FREE $100 GIFT
with the purchase of Tempur-Pedic® Mattresses or Sleep Systems.*
SAVE UP TO
Florence, KY CC
1064 State Route 28, in front of Meijer
792 Eastgate South Drive, across from McDonald’s
12096 Montgomery Road, next to Skip’s Bagels
8154 Montgomery Road, beside Chipotle
7961 Mall Road, off the Mall Road exit
9370 Mason Montgomery Road, in front of Lowe’s
1770 E. Kemper Road, Corner of Kemper and Chester
Lawrenceburg, IN Maysville, KY 1228 Eads Parkway, US 50 West, on the left before Walmart
179 Walmart Way, in the Walmart Shopping Center
8459 Colerain Avenue, at the Ronald Reagan Hwy exit
75% AT OUR FLORENCE CLEARANCE CENTER!
DISCONTINUED FLOOR MODELS CLOSEOUTS Stock is limited!

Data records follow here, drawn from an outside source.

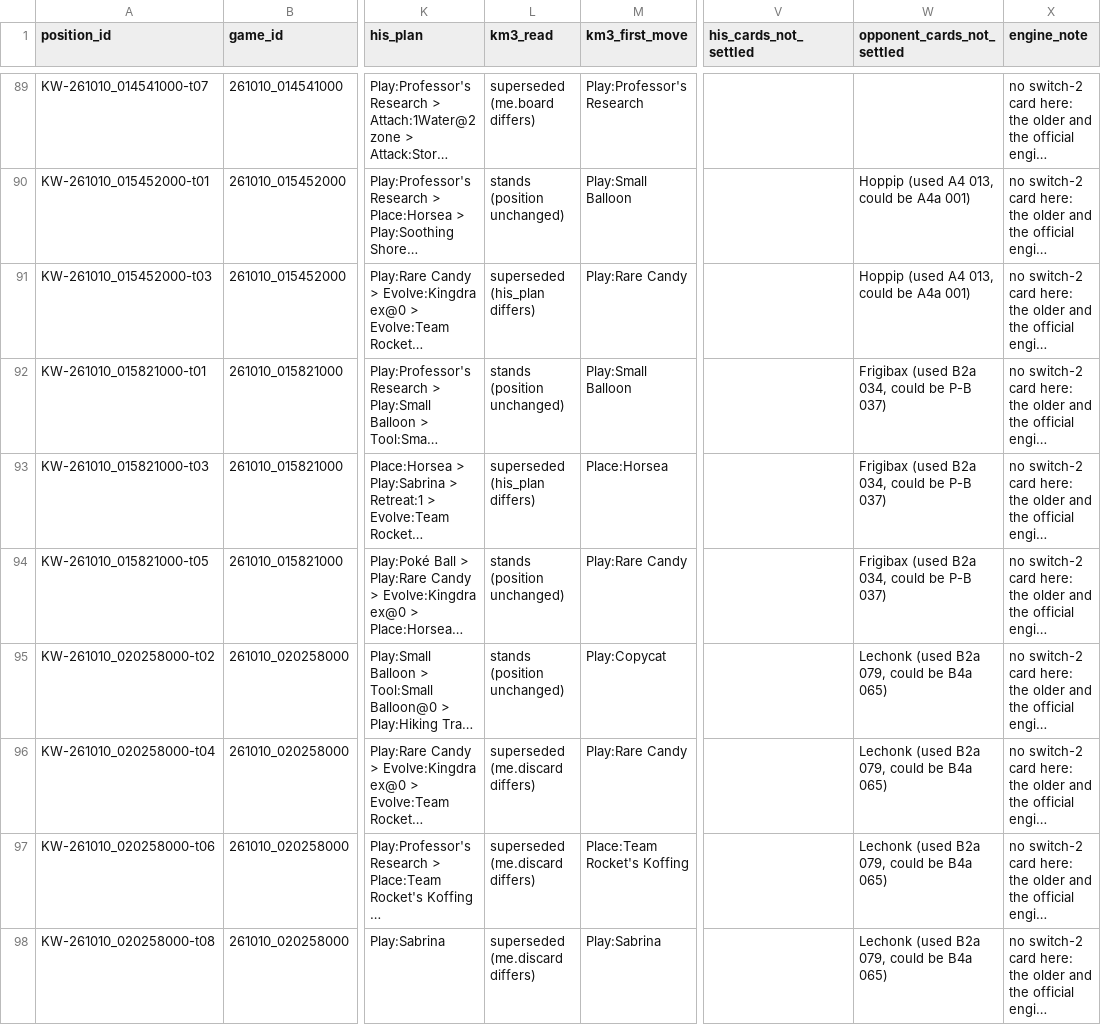
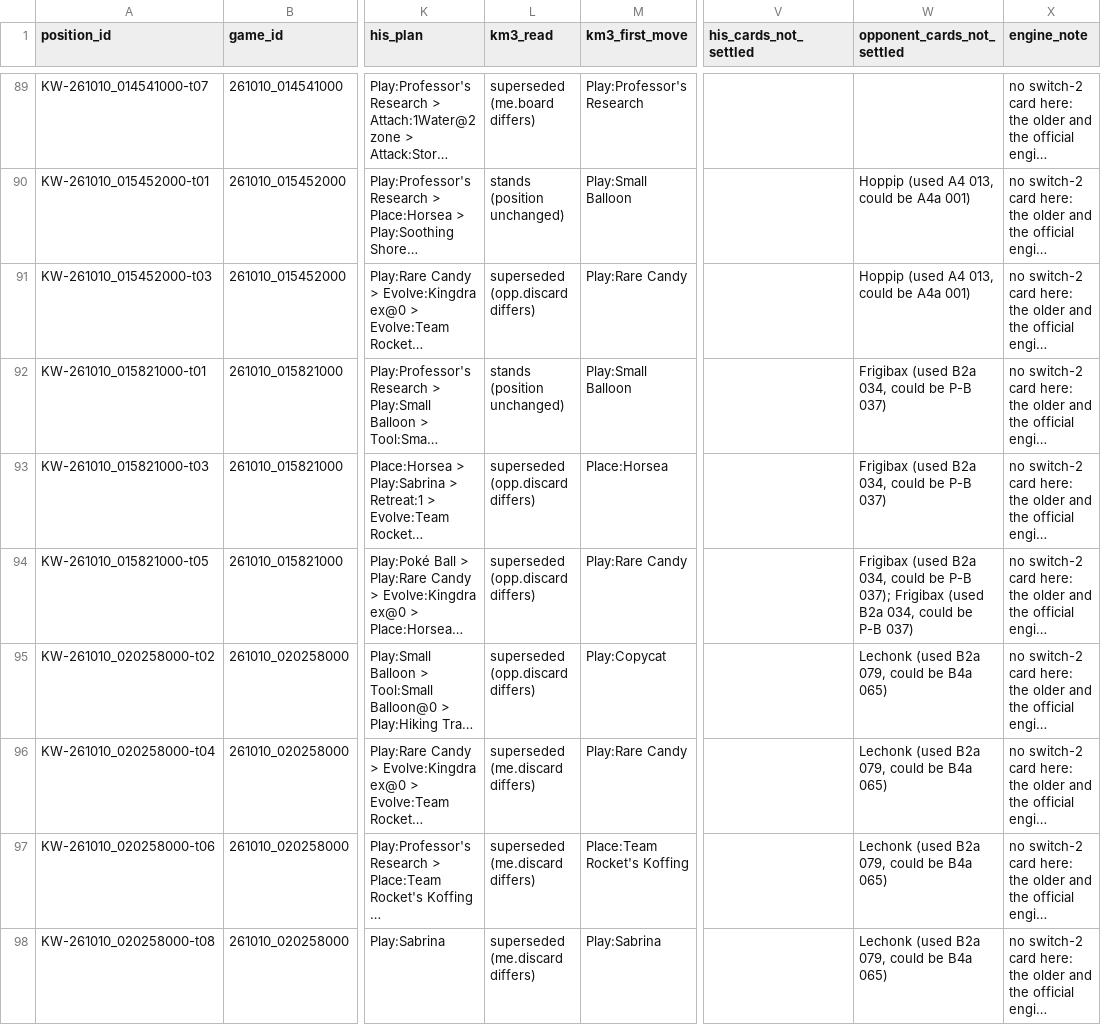
Before and after one commit to dacz8976-creator/PocketDeckSim, a TSV file: rl/results/pause_games_new_2026-10-12/position_list.tsv, drawn as a sheet; only a part is shown, gaps mark what is left out; long unchanged cells end in …; the diff covers the shown part only; the diff names each change by its address in the sheet, - before the commit and + after, or states it on an @@ line.

```diff
--- a/rl/results/pause_games_new_2026-10-12/position_list.tsv
+++ b/rl/results/pause_games_new_2026-10-12/position_list.tsv
-L91 (km3_read): superseded (his_plan differs)
+L91 (km3_read): superseded (opp.discard differs)
-L93 (km3_read): superseded (his_plan differs)
+L93 (km3_read): superseded (opp.discard differs)
-L94:L95 (km3_read): stands (position unchanged)
+L94:L95 (km3_read): superseded (opp.discard differs)
-W94 (opponent_cards_not_settled): …be P-B 037)
+W94 (opponent_cards_not_settled): …be P-B 037); Frigibax (used B2a 034, could be P-B 037)
```
Also changed, not shown: 50 edited cells elsewhere in this file, 9 other files.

Hurry for best selection!
Monday - Saturday 10:00 - 8:30 / Sunday 12:00 - 6:00 *Subject to credit approval. Not all applicants will qualify. Min monthly payment required. Ask for our no credit check option. See store for complete details. Excludes Tempur-Pedic. Prior sales excluded. Art only representation, actual product may vary. All beds not available in all stores, but may be ordered at customers request.
Published on Jun 17, 2010
Published on Jun 17, 2010
Relay for Life raises $70,000 Your Community Press newspaper serving Miami Township and Milford B E C A U S E C O M M U N I T Y M AT T E R S...